# Work instruction:
Please output each entry exactly as it appears.

[Itemized modification records]

+ + + + + + +

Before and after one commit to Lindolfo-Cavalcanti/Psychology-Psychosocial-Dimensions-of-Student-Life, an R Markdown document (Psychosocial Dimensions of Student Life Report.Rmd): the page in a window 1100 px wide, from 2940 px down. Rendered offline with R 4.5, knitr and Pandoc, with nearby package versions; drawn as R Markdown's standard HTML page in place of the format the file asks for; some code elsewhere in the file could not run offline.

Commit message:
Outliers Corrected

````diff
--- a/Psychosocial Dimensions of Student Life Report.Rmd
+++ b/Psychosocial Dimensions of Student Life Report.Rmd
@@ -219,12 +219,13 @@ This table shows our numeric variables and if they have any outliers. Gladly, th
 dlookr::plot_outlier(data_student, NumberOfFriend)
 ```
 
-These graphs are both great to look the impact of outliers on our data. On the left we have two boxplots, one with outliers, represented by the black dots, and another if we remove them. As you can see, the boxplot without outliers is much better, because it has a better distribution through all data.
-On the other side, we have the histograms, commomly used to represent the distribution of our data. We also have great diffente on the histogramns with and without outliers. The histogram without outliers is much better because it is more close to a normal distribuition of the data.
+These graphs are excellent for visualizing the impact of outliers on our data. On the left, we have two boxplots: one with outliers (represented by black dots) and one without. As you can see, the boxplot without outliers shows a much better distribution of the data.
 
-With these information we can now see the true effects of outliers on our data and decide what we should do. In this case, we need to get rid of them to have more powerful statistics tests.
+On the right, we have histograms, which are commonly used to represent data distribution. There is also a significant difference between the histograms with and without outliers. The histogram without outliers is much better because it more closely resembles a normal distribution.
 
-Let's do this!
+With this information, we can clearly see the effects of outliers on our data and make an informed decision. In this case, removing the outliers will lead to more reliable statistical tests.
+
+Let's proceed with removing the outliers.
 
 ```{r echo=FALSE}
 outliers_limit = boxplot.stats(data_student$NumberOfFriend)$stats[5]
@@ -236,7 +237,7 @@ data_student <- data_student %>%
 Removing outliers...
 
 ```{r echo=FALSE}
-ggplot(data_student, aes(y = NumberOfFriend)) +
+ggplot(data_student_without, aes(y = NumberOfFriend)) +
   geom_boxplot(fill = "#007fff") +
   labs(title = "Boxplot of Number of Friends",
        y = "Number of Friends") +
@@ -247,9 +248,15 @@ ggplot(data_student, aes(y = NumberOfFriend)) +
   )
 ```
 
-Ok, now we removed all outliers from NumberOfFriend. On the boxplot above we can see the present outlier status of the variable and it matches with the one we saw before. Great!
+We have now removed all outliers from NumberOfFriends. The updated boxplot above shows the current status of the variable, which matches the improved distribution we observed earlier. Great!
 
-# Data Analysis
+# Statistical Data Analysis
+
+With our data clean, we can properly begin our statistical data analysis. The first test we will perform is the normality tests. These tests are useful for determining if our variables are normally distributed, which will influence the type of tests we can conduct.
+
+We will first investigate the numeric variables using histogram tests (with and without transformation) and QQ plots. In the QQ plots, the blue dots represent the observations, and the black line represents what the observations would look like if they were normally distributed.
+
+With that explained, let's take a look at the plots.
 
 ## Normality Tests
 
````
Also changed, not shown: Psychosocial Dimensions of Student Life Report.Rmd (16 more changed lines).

+ + + + + + +

# Problem solution:
Before and after one commit to Lindolfo-Cavalcanti/Psychology-Psychosocial-Dimensions-of-Student-Life, an R Markdown document (Psychosocial Dimensions of Student Life Report.Rmd): the page in a window 1100 px wide, from 2940 px down. Rendered offline with R 4.5, knitr and Pandoc, with nearby package versions; drawn as R Markdown's standard HTML page in place of the format the file asks for; some code elsewhere in the file could not run offline.

Commit message:
Outliers Corrected

````diff
--- a/Psychosocial Dimensions of Student Life Report.Rmd
+++ b/Psychosocial Dimensions of Student Life Report.Rmd
@@ -219,12 +219,13 @@ This table shows our numeric variables and if they have any outliers. Gladly, th
 dlookr::plot_outlier(data_student, NumberOfFriend)
 ```
 
-These graphs are both great to look the impact of outliers on our data. On the left we have two boxplots, one with outliers, represented by the black dots, and another if we remove them. As you can see, the boxplot without outliers is much better, because it has a better distribution through all data.
-On the other side, we have the histograms, commomly used to represent the distribution of our data. We also have great diffente on the histogramns with and without outliers. The histogram without outliers is much better because it is more close to a normal distribuition of the data.
+These graphs are excellent for visualizing the impact of outliers on our data. On the left, we have two boxplots: one with outliers (represented by black dots) and one without. As you can see, the boxplot without outliers shows a much better distribution of the data.
 
-With these information we can now see the true effects of outliers on our data and decide what we should do. In this case, we need to get rid of them to have more powerful statistics tests.
+On the right, we have histograms, which are commonly used to represent data distribution. There is also a significant difference between the histograms with and without outliers. The histogram without outliers is much better because it more closely resembles a normal distribution.
 
-Let's do this!
+With this information, we can clearly see the effects of outliers on our data and make an informed decision. In this case, removing the outliers will lead to more reliable statistical tests.
+
+Let's proceed with removing the outliers.
 
 ```{r echo=FALSE}
 outliers_limit = boxplot.stats(data_student$NumberOfFriend)$stats[5]
@@ -236,7 +237,7 @@ data_student <- data_student %>%
 Removing outliers...
 
 ```{r echo=FALSE}
-ggplot(data_student, aes(y = NumberOfFriend)) +
+ggplot(data_student_without, aes(y = NumberOfFriend)) +
   geom_boxplot(fill = "#007fff") +
   labs(title = "Boxplot of Number of Friends",
        y = "Number of Friends") +
@@ -247,9 +248,15 @@ ggplot(data_student, aes(y = NumberOfFriend)) +
   )
 ```
 
-Ok, now we removed all outliers from NumberOfFriend. On the boxplot above we can see the present outlier status of the variable and it matches with the one we saw before. Great!
+We have now removed all outliers from NumberOfFriends. The updated boxplot above shows the current status of the variable, which matches the improved distribution we observed earlier. Great!
 
-# Data Analysis
+# Statistical Data Analysis
+
+With our data clean, we can properly begin our statistical data analysis. The first test we will perform is the normality tests. These tests are useful for determining if our variables are normally distributed, which will influence the type of tests we can conduct.
+
+We will first investigate the numeric variables using histogram tests (with and without transformation) and QQ plots. In the QQ plots, the blue dots represent the observations, and the black line represents what the observations would look like if they were normally distributed.
+
+With that explained, let's take a look at the plots.
 
 ## Normality Tests
 
````
Also changed, not shown: Psychosocial Dimensions of Student Life Report.Rmd (16 more changed lines).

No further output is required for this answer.